START Records for the exercise

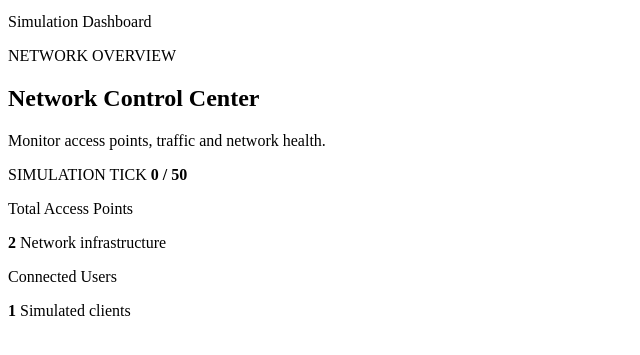
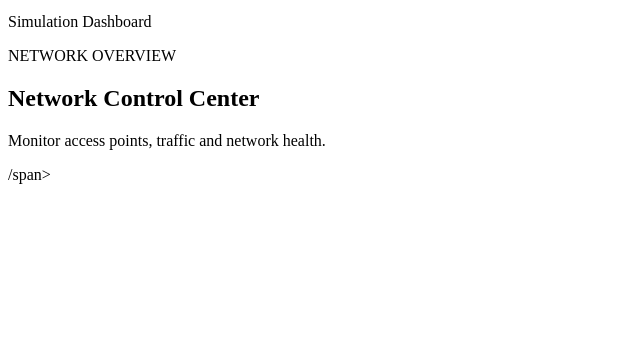
Before and after one commit to aakriti1301chauhan-crypto/WiBalance, a plain HTML site: page frontend/index.html in a window 1280 px wide. Shown: the part 127-482 px from the top of the page, without its empty margins (0-640 px from the left). Drawn offline with Linux system fonts and the light colour scheme.

Commit message:
Update index.html

```diff
--- a/frontend/index.html
+++ b/frontend/index.html
@@ -27,20 +27,4 @@
                 <p class="eyebrow">NETWORK OVERVIEW</p>
                 <h2>Network Control Center</h2>
                 <p class="muted">Monitor access points, traffic and network health.</p>
-            </div>
-            <div class="tick-box">
-                <span>SIMULATION TICK</span>
-                <strong id="tick">0 / 50</strong>
-            </div>
-        </section>
-
-        <section class="stats">
-            <article class="stat-card">
-                <p>Total Access Points</p>
-                <strong id="apCount">2</strong>
-                <span>Network infrastructure</span>
-            </article>
-            <article class="stat-card">
-                <p>Connected Users</p>
-                <strong id="userCount">1</strong>
-                <span>Simulated clients</span>
+            </div>/span>
```
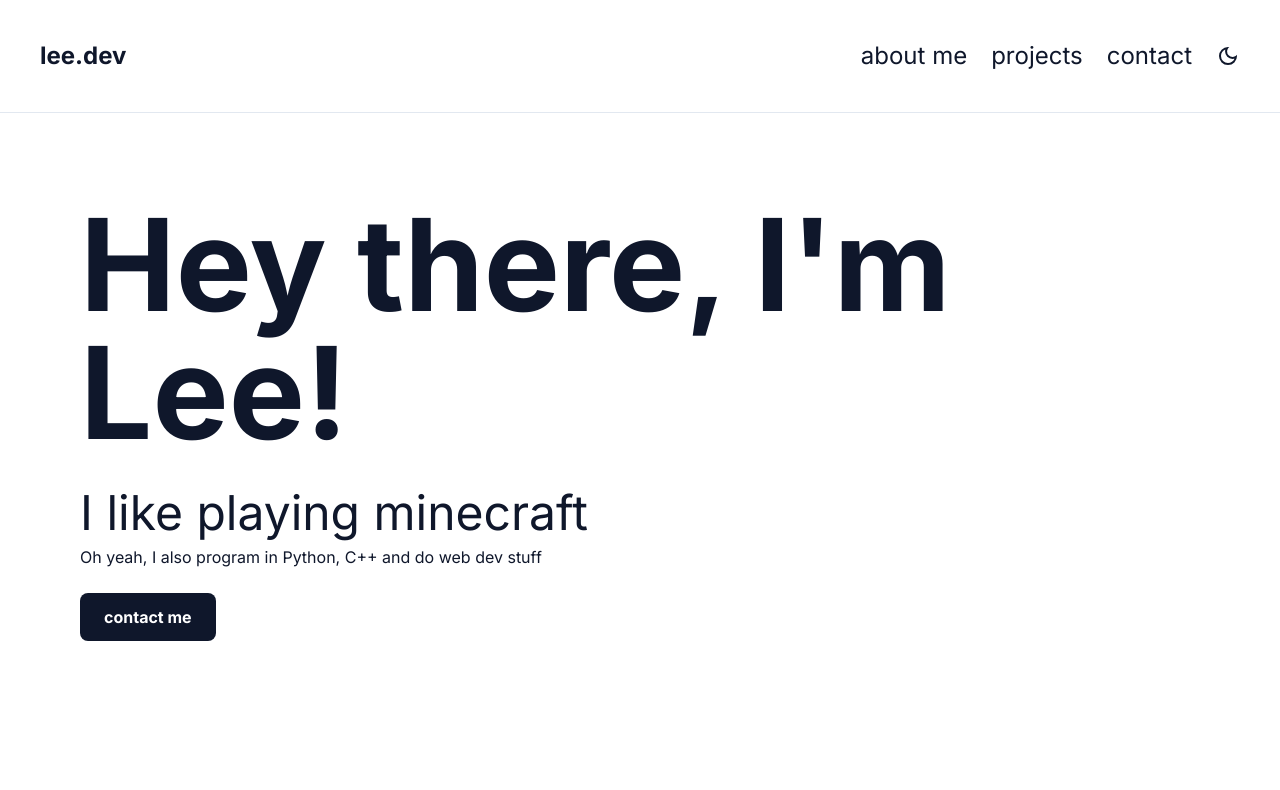
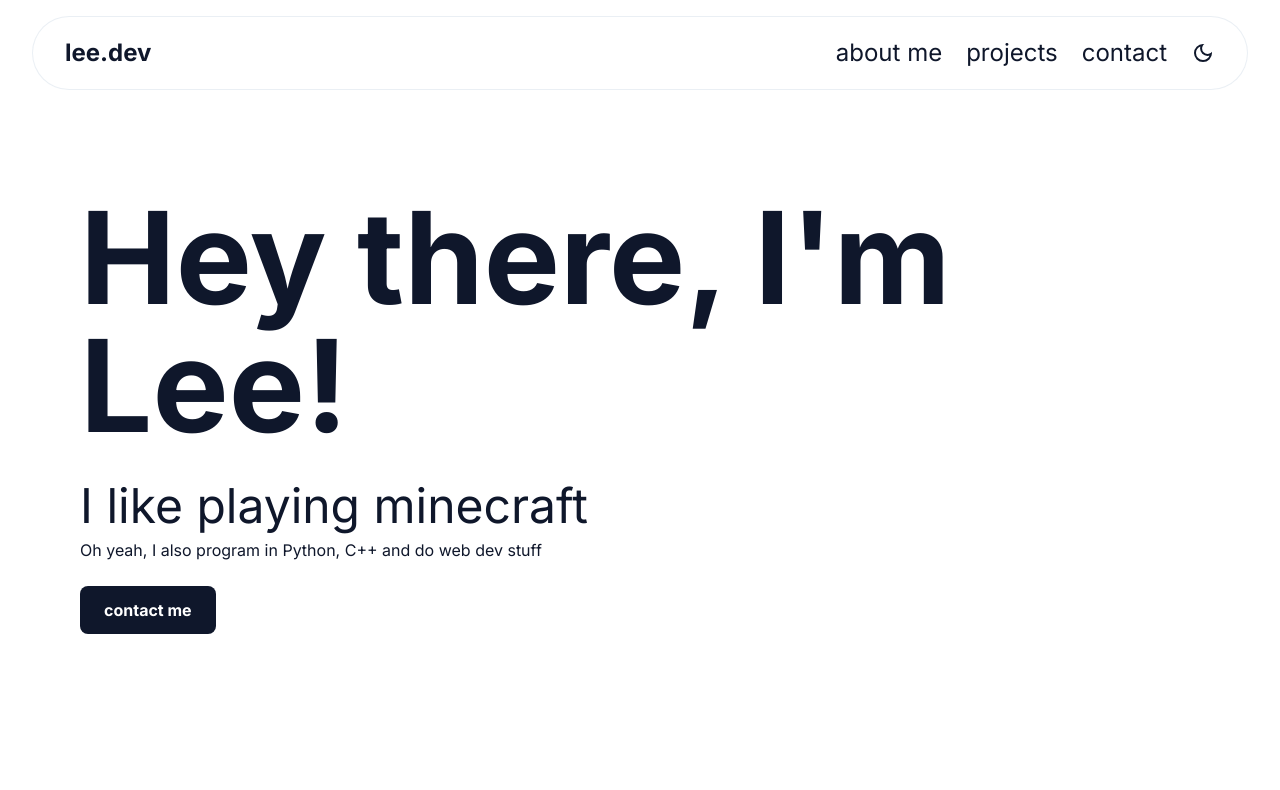
Before and after one commit to poggersv2/mywebsite, a React (Vite) app: page / in a window 1280 px wide. Shown: the top 790 px of the page. Built offline with nearby package versions, Linux system fonts and the light colour scheme.

Commit message:
transparent navbar

```diff
--- a/src/App.jsx
+++ b/src/App.jsx
@@ -27,12 +27,12 @@ function App() {
       <div className="min-h-screen bg-white dark:bg-slate-900 text-slate-900 dark:text-white transition-colors duration-300">
 
         {/* Navbar */}
-        <div id="about" className="relative">
-        <div className="flex text-2xl justify-between items-center p-10 border-b border-slate-200 dark:border-slate-700 transition-colors duration-300">
-          <div className="font-bold transition-opacity duration-300 hover:opacity-70">lee.dev</div>
+        <div className="sticky top-0 z-50 p-4">
+        <div className="mx-4 flex items-center justify-between rounded-full border border-slate-200/70 bg-white/70 px-8 py-5 text-2xl backdrop-blur-md transition-colors duration-300 dark:border-slate-700/70 dark:bg-slate-900/70">
+          <div className="font-bold transition-opacity duration-300 hover:opacity-70 cursor-pointer"><a href="#about">lee.dev</a></div>
 
           {/* Desktop Nav */}
-          <div className="hidden sm:flex items-center gap-6">
+          <div className="hidden sm:flex items-center gap-6 ">
             <a href="#about" className="hover:opacity-70 transition-opacity duration-200">about me</a>
             <a href="#projects" className="hover:opacity-70 transition-opacity duration-200">projects</a>
             <a href="#contact" className="hover:opacity-70 transition-opacity duration-200">contact</a>
@@ -76,7 +76,7 @@ function App() {
       </div>
 
         {/* Hero */}
-        <div className="flex items-center justify-center px-4 sm:px-[10vh] min-h-[calc(100vh-200px)]">
+        <div id="about" className="flex items-center justify-center px-4 sm:px-[10vh] min-h-[calc(100vh-200px)]">
           <div className="flex max-w-full flex-col items-start gap-2 text-left">
             <div className="font-bold text-5xl sm:text-7xl md:text-8xl lg:text-9xl my-4">Hey there, I'm Lee!</div>
             <div className="text-2xl sm:text-5xl mt-2">I like playing minecraft</div>
--- a/src/index.css
+++ b/src/index.css
@@ -12,12 +12,30 @@
 }
 
 @layer base {
+  html {
+    background-color: white;
+    overscroll-behavior: none;
+    scroll-behavior: smooth;
+    scrollbar-width: none;
+  }
+
+  html.dark {
+    background-color: #0f172a;
+  }
+
   body {
+    min-height: 100vh;
+    background-color: white;
     background-image: radial-gradient(circle, var(--color-dot) 1px, transparent 1px);
     background-size: 24px 24px;
+    overscroll-behavior: none;
   }
 
-  html {
-    scroll-behavior: smooth;
+  html.dark body {
+    background-color: #0f172a;
+  }
+
+  html::-webkit-scrollbar {
+    display: none;
   }
 }
```
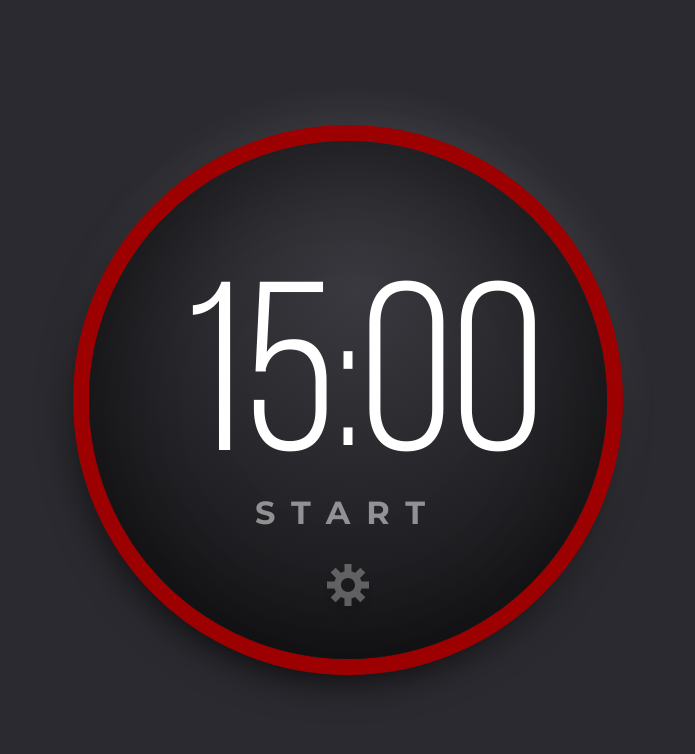
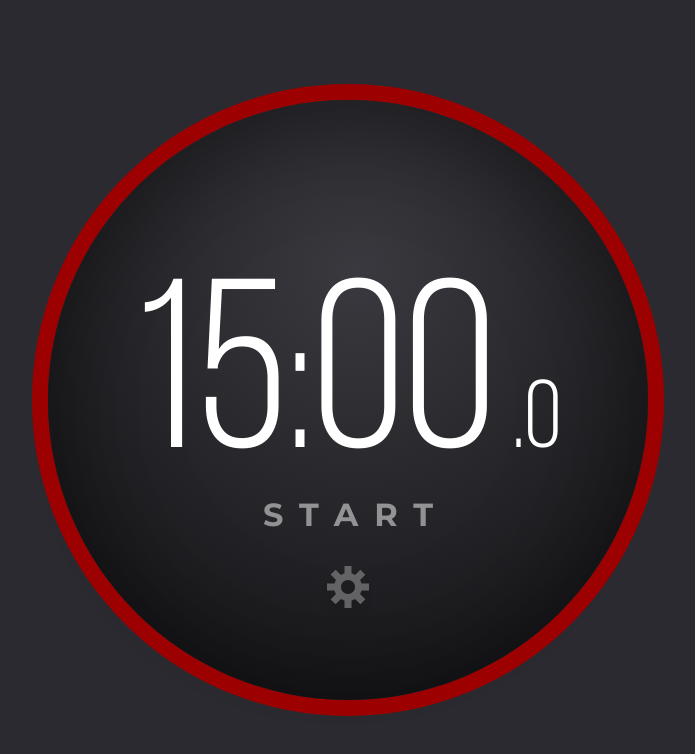
Before and after one commit to MrFootwork/challenge_1-pomodoro_1, a Vue app: page / in a window 1280 px wide. Shown: the top 754 px of the page, without its empty margins (292-987 px from the left). Built offline with nearby package versions, Linux system fonts and the light colour scheme.

Commit message:
increased max size, added centi seconds

```diff
--- a/src/components/ButtonStart.vue
+++ b/src/components/ButtonStart.vue
@@ -28,7 +28,7 @@ function toggleTimer() {
 }
 
 const captionButton = computed(() => {
-  return timerStore.isRunning ? ' stop' : ' start'
+  return timerStore.isRunning ? ' pause' : ' start'
 })
 </script>
 
@@ -38,6 +38,11 @@ const captionButton = computed(() => {
 
 <style lang="scss" scoped>
 .start {
+  cursor: pointer;
+  background: none;
+  border: none;
+  outline: none;
+
   color: white;
   opacity: .5;
 
@@ -53,6 +58,7 @@ const captionButton = computed(() => {
     padding: 1vh;
     padding-bottom: 3vh;
     letter-spacing: 2vh;
+    text-indent: 2vh;
   }
 
   @media screen and (orientation : portrait) {
@@ -60,11 +66,7 @@ const captionButton = computed(() => {
     padding: 1vw;
     padding-bottom: 3vw;
     letter-spacing: 2vw;
+    text-indent: 2vw;
   }
-
-  cursor: pointer;
-  background: none;
-  border: none;
-  outline: none;
 }
 </style>
--- a/src/components/DisplayTime.vue
+++ b/src/components/DisplayTime.vue
@@ -52,6 +52,7 @@ watchEffect(() => {
     <div class="seconds">
       <input class="inputSeconds" type="text" v-model="timerStore.seconds" :disabled="disabled" />
     </div>
+    <div class="centi-seconds">{{ `.${timerStore.centiSeconds}` }}</div>
   </div>
 </template>
 
@@ -59,9 +60,11 @@ watchEffect(() => {
 /* actual time */
 .time {
   font-family: "bebas";
-  display: flex;
   background: none;
   color: white;
+
+  display: flex;
+  align-items: baseline;
 
   @media screen and (orientation : landscape) {
     padding-top: 13vh
@@ -79,6 +82,18 @@ watchEffect(() => {
   .inputSeconds {
     text-align: justify;
     padding: 0
+  }
+
+  .centi-seconds {
+    @media screen and (orientation : landscape) {
+      font-size: 12vh;
+      width: 12vh;
+    }
+
+    @media screen and (orientation : portrait) {
+      font-size: 12vw;
+      width: 12vw;
+    }
   }
 
   input[type="text"] {
--- a/src/components/RingInner.vue
+++ b/src/components/RingInner.vue
@@ -28,8 +28,8 @@
     min-width: 80vw;
   }
 
-  max-height: 518px;
-  max-width : 518px;
+  max-height: 600px;
+  max-width : 600px;
 
   border-radius: 50%;
 
--- a/src/components/RingOuter.vue
+++ b/src/components/RingOuter.vue
@@ -26,8 +26,8 @@ const { isRunning } = storeToRefs(timerStore)
     min-width: 80vw;
   }
 
-  max-height: 518px;
-  max-width : 518px;
+  max-height: 600px;
+  max-width : 600px;
 
 
   @media screen and (orientation : landscape) {
```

END Records for the exercise

Problem:
No picture should be included when the data are set down again exactly.

Answer to this problem:
Before and after one commit to aakriti1301chauhan-crypto/WiBalance, a plain HTML site: page frontend/index.html in a window 1280 px wide. Shown: the part 127-482 px from the top of the page, without its empty margins (0-640 px from the left). Drawn offline with Linux system fonts and the light colour scheme.

Commit message:
Update index.html

```diff
--- a/frontend/index.html
+++ b/frontend/index.html
@@ -27,20 +27,4 @@
                 <p class="eyebrow">NETWORK OVERVIEW</p>
                 <h2>Network Control Center</h2>
                 <p class="muted">Monitor access points, traffic and network health.</p>
-            </div>
-            <div class="tick-box">
-                <span>SIMULATION TICK</span>
-                <strong id="tick">0 / 50</strong>
-            </div>
-        </section>
-
-        <section class="stats">
-            <article class="stat-card">
-                <p>Total Access Points</p>
-                <strong id="apCount">2</strong>
-                <span>Network infrastructure</span>
-            </article>
-            <article class="stat-card">
-                <p>Connected Users</p>
-                <strong id="userCount">1</strong>
-                <span>Simulated clients</span>
+            </div>/span>
```
Before and after one commit to poggersv2/mywebsite, a React (Vite) app: page / in a window 1280 px wide. Shown: the top 790 px of the page. Built offline with nearby package versions, Linux system fonts and the light colour scheme.

Commit message:
transparent navbar

```diff
--- a/src/App.jsx
+++ b/src/App.jsx
@@ -27,12 +27,12 @@ function App() {
       <div className="min-h-screen bg-white dark:bg-slate-900 text-slate-900 dark:text-white transition-colors duration-300">
 
         {/* Navbar */}
-        <div id="about" className="relative">
-        <div className="flex text-2xl justify-between items-center p-10 border-b border-slate-200 dark:border-slate-700 transition-colors duration-300">
-          <div className="font-bold transition-opacity duration-300 hover:opacity-70">lee.dev</div>
+        <div className="sticky top-0 z-50 p-4">
+        <div className="mx-4 flex items-center justify-between rounded-full border border-slate-200/70 bg-white/70 px-8 py-5 text-2xl backdrop-blur-md transition-colors duration-300 dark:border-slate-700/70 dark:bg-slate-900/70">
+          <div className="font-bold transition-opacity duration-300 hover:opacity-70 cursor-pointer"><a href="#about">lee.dev</a></div>
 
           {/* Desktop Nav */}
-          <div className="hidden sm:flex items-center gap-6">
+          <div className="hidden sm:flex items-center gap-6 ">
             <a href="#about" className="hover:opacity-70 transition-opacity duration-200">about me</a>
             <a href="#projects" className="hover:opacity-70 transition-opacity duration-200">projects</a>
             <a href="#contact" className="hover:opacity-70 transition-opacity duration-200">contact</a>
@@ -76,7 +76,7 @@ function App() {
       </div>
 
         {/* Hero */}
-        <div className="flex items-center justify-center px-4 sm:px-[10vh] min-h-[calc(100vh-200px)]">
+        <div id="about" className="flex items-center justify-center px-4 sm:px-[10vh] min-h-[calc(100vh-200px)]">
           <div className="flex max-w-full flex-col items-start gap-2 text-left">
             <div className="font-bold text-5xl sm:text-7xl md:text-8xl lg:text-9xl my-4">Hey there, I'm Lee!</div>
             <div className="text-2xl sm:text-5xl mt-2">I like playing minecraft</div>
--- a/src/index.css
+++ b/src/index.css
@@ -12,12 +12,30 @@
 }
 
 @layer base {
+  html {
+    background-color: white;
+    overscroll-behavior: none;
+    scroll-behavior: smooth;
+    scrollbar-width: none;
+  }
+
+  html.dark {
+    background-color: #0f172a;
+  }
+
   body {
+    min-height: 100vh;
+    background-color: white;
     background-image: radial-gradient(circle, var(--color-dot) 1px, transparent 1px);
     background-size: 24px 24px;
+    overscroll-behavior: none;
   }
 
-  html {
-    scroll-behavior: smooth;
+  html.dark body {
+    background-color: #0f172a;
+  }
+
+  html::-webkit-scrollbar {
+    display: none;
   }
 }
```
Before and after one commit to MrFootwork/challenge_1-pomodoro_1, a Vue app: page / in a window 1280 px wide. Shown: the top 754 px of the page, without its empty margins (292-987 px from the left). Built offline with nearby package versions, Linux system fonts and the light colour scheme.

Commit message:
increased max size, added centi seconds

```diff
--- a/src/components/ButtonStart.vue
+++ b/src/components/ButtonStart.vue
@@ -28,7 +28,7 @@ function toggleTimer() {
 }
 
 const captionButton = computed(() => {
-  return timerStore.isRunning ? ' stop' : ' start'
+  return timerStore.isRunning ? ' pause' : ' start'
 })
 </script>
 
@@ -38,6 +38,11 @@ const captionButton = computed(() => {
 
 <style lang="scss" scoped>
 .start {
+  cursor: pointer;
+  background: none;
+  border: none;
+  outline: none;
+
   color: white;
   opacity: .5;
 
@@ -53,6 +58,7 @@ const captionButton = computed(() => {
     padding: 1vh;
     padding-bottom: 3vh;
     letter-spacing: 2vh;
+    text-indent: 2vh;
   }
 
   @media screen and (orientation : portrait) {
@@ -60,11 +66,7 @@ const captionButton = computed(() => {
     padding: 1vw;
     padding-bottom: 3vw;
     letter-spacing: 2vw;
+    text-indent: 2vw;
   }
-
-  cursor: pointer;
-  background: none;
-  border: none;
-  outline: none;
 }
 </style>
--- a/src/components/DisplayTime.vue
+++ b/src/components/DisplayTime.vue
@@ -52,6 +52,7 @@ watchEffect(() => {
     <div class="seconds">
       <input class="inputSeconds" type="text" v-model="timerStore.seconds" :disabled="disabled" />
     </div>
+    <div class="centi-seconds">{{ `.${timerStore.centiSeconds}` }}</div>
   </div>
 </template>
 
@@ -59,9 +60,11 @@ watchEffect(() => {
 /* actual time */
 .time {
   font-family: "bebas";
-  display: flex;
   background: none;
   color: white;
+
+  display: flex;
+  align-items: baseline;
 
   @media screen and (orientation : landscape) {
     padding-top: 13vh
@@ -79,6 +82,18 @@ watchEffect(() => {
   .inputSeconds {
     text-align: justify;
     padding: 0
+  }
+
+  .centi-seconds {
+    @media screen and (orientation : landscape) {
+      font-size: 12vh;
+      width: 12vh;
+    }
+
+    @media screen and (orientation : portrait) {
+      font-size: 12vw;
+      width: 12vw;
+    }
   }
 
   input[type="text"] {
--- a/src/components/RingInner.vue
+++ b/src/components/RingInner.vue
@@ -28,8 +28,8 @@
     min-width: 80vw;
   }
 
-  max-height: 518px;
-  max-width : 518px;
+  max-height: 600px;
+  max-width : 600px;
 
   border-radius: 50%;
 
--- a/src/components/RingOuter.vue
+++ b/src/components/RingOuter.vue
@@ -26,8 +26,8 @@ const { isRunning } = storeToRefs(timerStore)
     min-width: 80vw;
   }
 
-  max-height: 518px;
-  max-width : 518px;
+  max-height: 600px;
+  max-width : 600px;
 
 
   @media screen and (orientation : landscape) {
```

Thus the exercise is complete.